President Biden and the U.S. Census Bureau are hoping to revive a previously proposed policy that would allow the 2030 survey to ask more accurate questions about race and ethnicity — and by extension, improve the quality of demographic data acquired and used toward policymaking, voting districts, and enforcing civil rights protections.
According to an NPR report by Hansi Lo Wang, policy changes to the Census were first proposed in 2016 by the U.S. Office of Management and Budget (OMB) after years of research by the Census Bureau suggested that a more comprehensive format would improve the accuracy of data on Latinos and people with ethnic roots in the Middle East or North Africa.
Based on redacted documents provided to NPR through the Freedom of Information Act, Wang reported that other federal government experts on data about race and ethnicity supported policy changes to the Census survey — but despite that support and the inherent benefits of more accurate data, discussions on any policy change for the U.S. Census crumbled under the Trump administration.
“With no public decision by the White House’s Office of Management and Budget, the Bureau was forced to stick with previously used racial and ethnic categories and a question format that, the agency’s studies show, a growing number of people find confusing and not reflective of how they identify,” Wang reported.

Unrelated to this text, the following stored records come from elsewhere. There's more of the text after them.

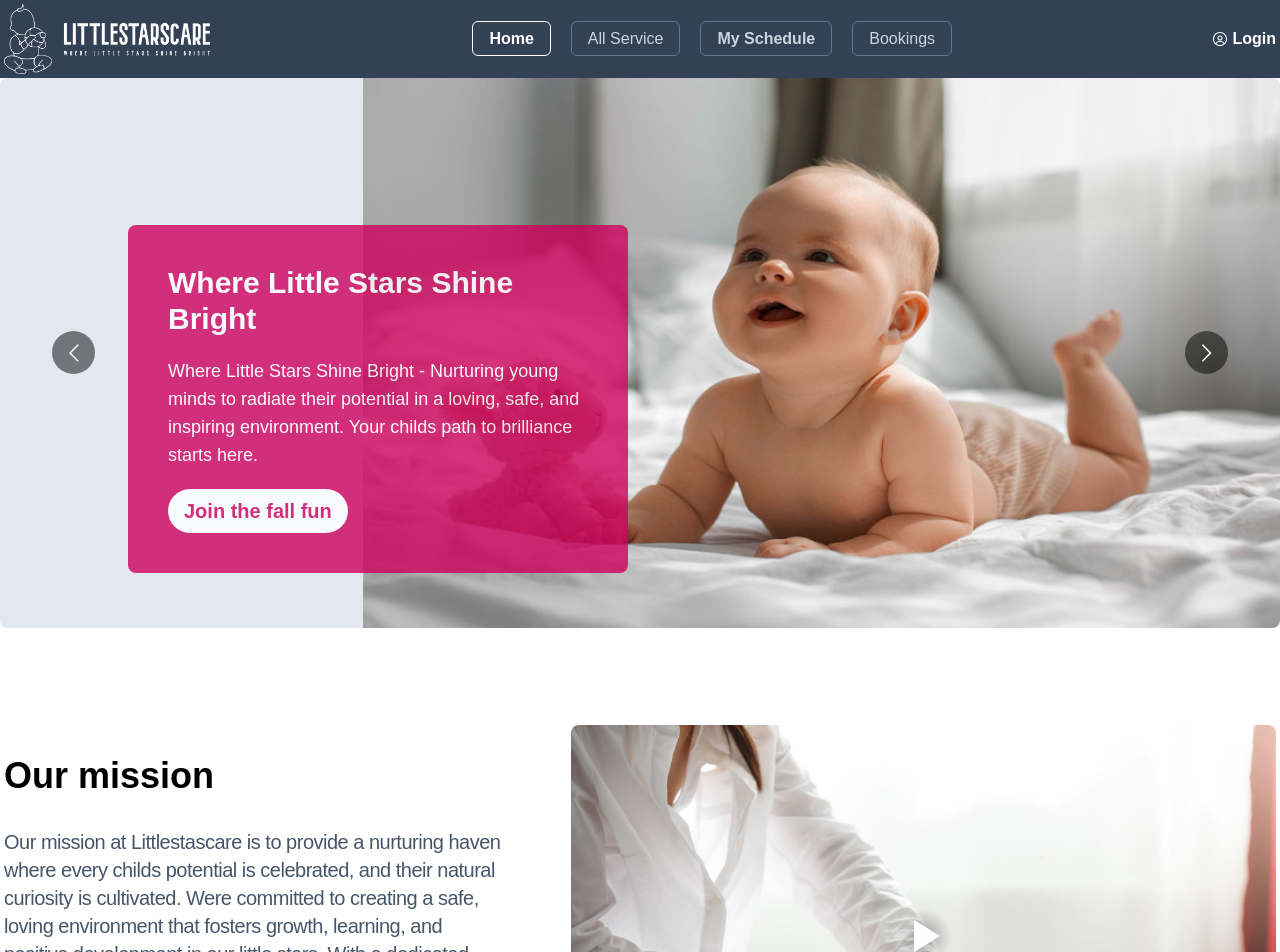
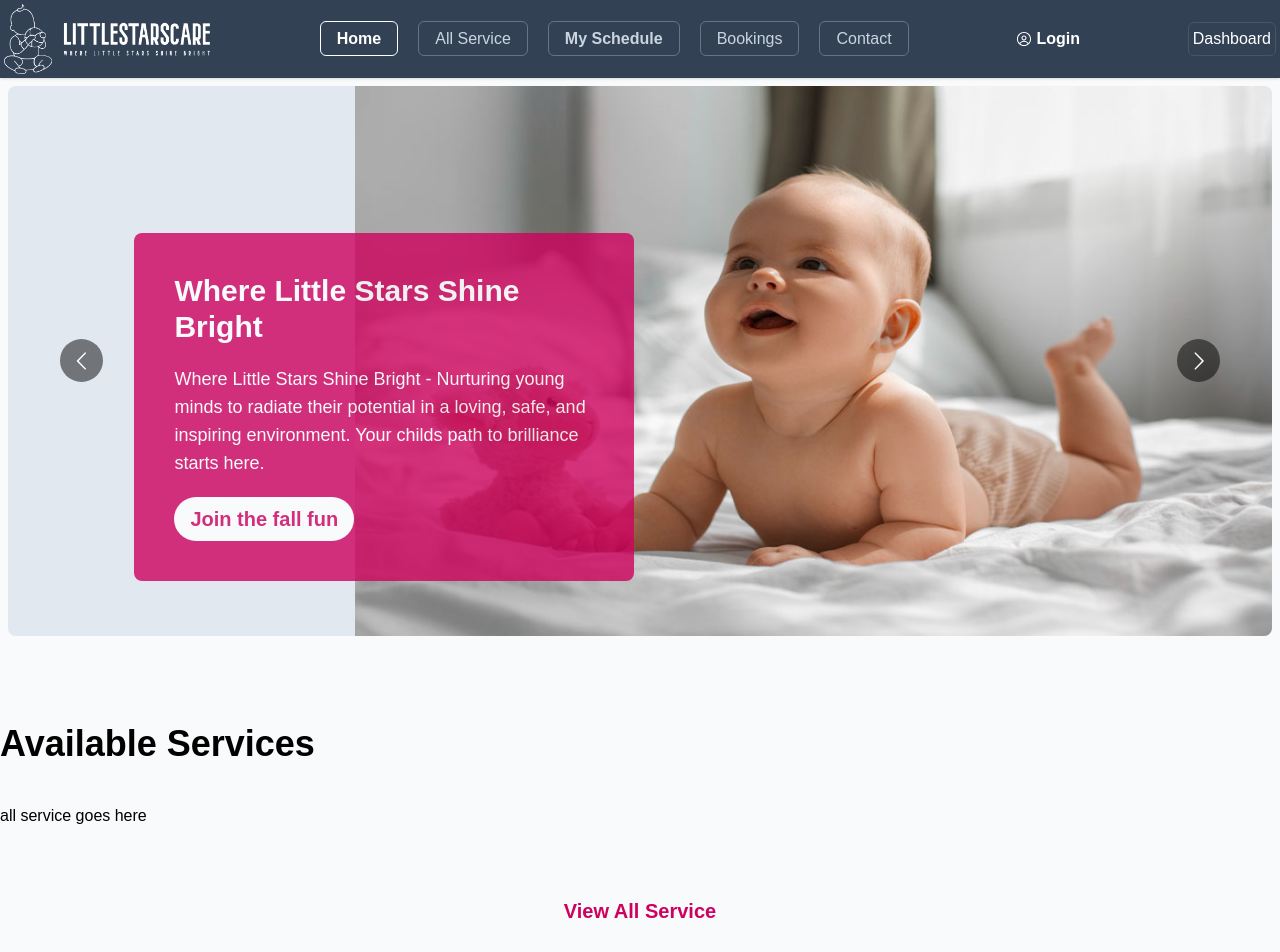
Before and after one commit to sumonpaul55/baby-care-client, a React (Vite) app: page / in a window 1280 px wide. Shown: the top 952 px of the page. Built offline with nearby package versions, Linux system fonts and the light colour scheme; no server answers.

Commit message:
service page layout ready and mission section done

```diff
--- a/src/componets/navbar/Navbar.jsx
+++ b/src/componets/navbar/Navbar.jsx
@@ -25,18 +25,19 @@ const Navbar = () => {
             })
     }
     return (
-        <nav className='px-1 md:px-1 border-bottom py-1 bg-slate-700 items-center shadow'>
+        <nav className='px-1 md:px-1 border-bottom py-1 bg-slate-700 items-center shadow relative'>
             <div className="container mx-auto">
                 <div className='flex justify-between items-center'>
                     <div>
                         <img src={logo} className='w-52' alt="logo" />
                     </div>
                     <div>
-                        <ul className='flex gap-5'>
+                        <ul className='flex gap-5 absolute w-full left-0 top-20 z-[9999] flex-col lg:flex-row bg-slate-500 lg:bg-transparent justify-center items-center py-5 lg:py-0 lg:static'>
                             <li><NavLink className="text-slate-300 border py-2 px-4 rounded-md border-slate-500" to="/">Home</NavLink></li>
                             <li><NavLink className="text-slate-300 border py-2 px-4 rounded-md border-slate-500" to="/all-service">All Service</NavLink></li>
                             <li><NavLink className="text-slate-300 font-semibold border py-2 px-4 rounded-md border-slate-500" to="/my-schedule">My Schedule</NavLink></li>
                             <li><NavLink className="text-slate-300 border py-2 px-4 rounded-md border-slate-500" to="/my-bookings">Bookings</NavLink></li>
+                            <li><NavLink className="text-slate-300 border py-2 px-4 rounded-md border-slate-500" to="/contact">Contact</NavLink></li>
                         </ul>
                     </div>
                     <div className='user text-white font-semibold relative'>
@@ -58,6 +59,9 @@ const Navbar = () => {
                             <div className="absolute w-10 h-10 bg-slate-500 rotate-45 top-0 left-1/2 -translate-x-1/2"></div>
                         </div>
                     </div>
+                    <div>
+                        <button className='text-white border p-1 border-slate-600 rounded-md'>Dashboard</button>
+                    </div>
                 </div>
             </div>
         </nav>
--- /dev/null
+++ b/src/componets/pages/Contact.jsx
@@ -0,0 +1,11 @@
+import React from 'react';
+
+const Contact = () => {
+    return (
+        <div className='container mx-auto'>
+            contact
+        </div>
+    );
+};
+
+export default Contact;
--- a/src/componets/pages/home/Home.jsx
+++ b/src/componets/pages/home/Home.jsx
@@ -4,6 +4,7 @@ import { Helmet } from 'react-helmet-async';
 import ReactPlayer from 'react-player'
 import img from "../../../assets/thumbnail.jpg"
 import "./home.css"
+import { Link } from 'react-router-dom';
 const Home = () => {
     return (
         <>
@@ -11,8 +12,19 @@ const Home = () => {
                 <title>Littlestarscare || home</title>
             </Helmet>
             <main className='bg-slate-50'>
-                <Slider></Slider>
-                <section className='py-32 bg-white our-mission'>
+                <div className='sm:p-2'><Slider></Slider></div>
+                <section className="py-20">
+                    <div className="container mx-auto">
+                        <h2 className='text-xl font-semibold md:text-3xl lg:text-4xl'>Available Services</h2>
+                        <div className='py-10'>
+                            all service goes here
+                        </div>
+                        <div className="text-center mt-5">
+                            <Link className='text-primary font-bold md:text-xl text-center inline-block border border-transparent duration-200 rounded-md mx-auto hover:border-primary px-3 py-2'>View All Service</Link>
+                        </div>
+                    </div>
+                </section>
+                <section className='py-32 our-mission'>
                     <div className="container mx-auto px-1">
                         <div className='flex flex-col lg:flex-row gap-5 md:gap-16'>
                             <div className='lg:w-5/12 clear-left space-y-8'>
--- a/src/routers/routers.jsx
+++ b/src/routers/routers.jsx
@@ -10,6 +10,7 @@ import MySchedule from '../componets/pages/mySchedule/MySchedule';
 import AllService from '../componets/pages/allService/AllService';
 import Login from '../componets/pages/Login.jsx/Login';
 import PrivetRoute from './PrivetRoute';
+import Contact from '../componets/pages/Contact';
 const routers = createBrowserRouter([
     {
         path: "/",
@@ -31,6 +32,9 @@ const routers = createBrowserRouter([
             {
                 path: "/all-service",
                 element: <AllService></AllService>
+            }, {
+                path: "/contact",
+                element: <Contact></Contact>
             }
         ],
     },
```
Also changed, not shown: src/componets/pages/home/home.css (+8 -0 lines), src/assets/our-mission.jpg (added).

The next set of 2020 Census results is expected to be published on August 16. However, due to the Trump administration’s interference with the Census count schedule and complications from the COVID-19 pandemic, Wang reported that experts are concerned about the reliability of the demographic data. More perniciously, Wang noted that this potentially inaccurate data would impact voting districts, policymaking and research, and how civil rights protections are enforced until the next Census in 2030.
Fortunately, the Biden administration appears to be reviving discussions about a Census overhaul. In addition to allowing people to self-identify their ethnicity, Wang reported that other recommendations include language standardization, removing antiquated and offensive terminologies like “Negro” to describe Black people, and “Far East” for people of Asian descent.
“We are continuing to review the prior technical recommendations and public comment,” Abdullah Hasan, OMB spokesperson, told NPR. “The extent to which those recommendations help advance this Administration’s goal of gathering the data necessary to inform our ambitious equity agenda.”
In early July 2021, Biden’s nominee to head the Census Bureau, Robert Santos, pledged to support the recommended changes to the survey if confirmed by the Senate, including combining “the separate race” and “Hispanic origin” questions into one.
Citing Bureau research, Wang reported that combing those two frequently separated questions “would help the Bureau address the problem of increasingly more people leaving the race question unanswered or checking off the box for ‘Some Other Race’ — the third-largest racial group reported in 2000 and 2010.”
During his confirmation hearing on July 15, Santos said, “the census director doesn’t have the authority to include any specific questions, but I can use my own personal perspective as a Latino and use my research experience and my leadership position to work with OMB to make sure that the proper attention is given to that specific issue.”
Santos also suggested that the Bureau may not necessarily have to wait until the 2030 Census to implement a combined race-ethnicity question. Should OMB approve the proposed policy changes, Santos said the policy change could be incorporated more immediately into the Bureau’s ongoing American Community Survey, a regional survey that helps local officials, community leaders and businesses understand demographic changes in their district.
An expert in survey design, and the current chief methodologist at the think tank Urban Institute, Santos has written extensively about overhauling, evolving and adapting the Census to ensure representation is fairly measured, particularly the Latino population — one of the fastest-growing demographics in America.
“Racial and ethnic categories are social constructs, defined and designed by those who have historically held positions of influence,” Santos wrote in a 2019 blog post at the Urban Institute. “The policy implications of using inadequate methods to collect data on identity are not trivial.”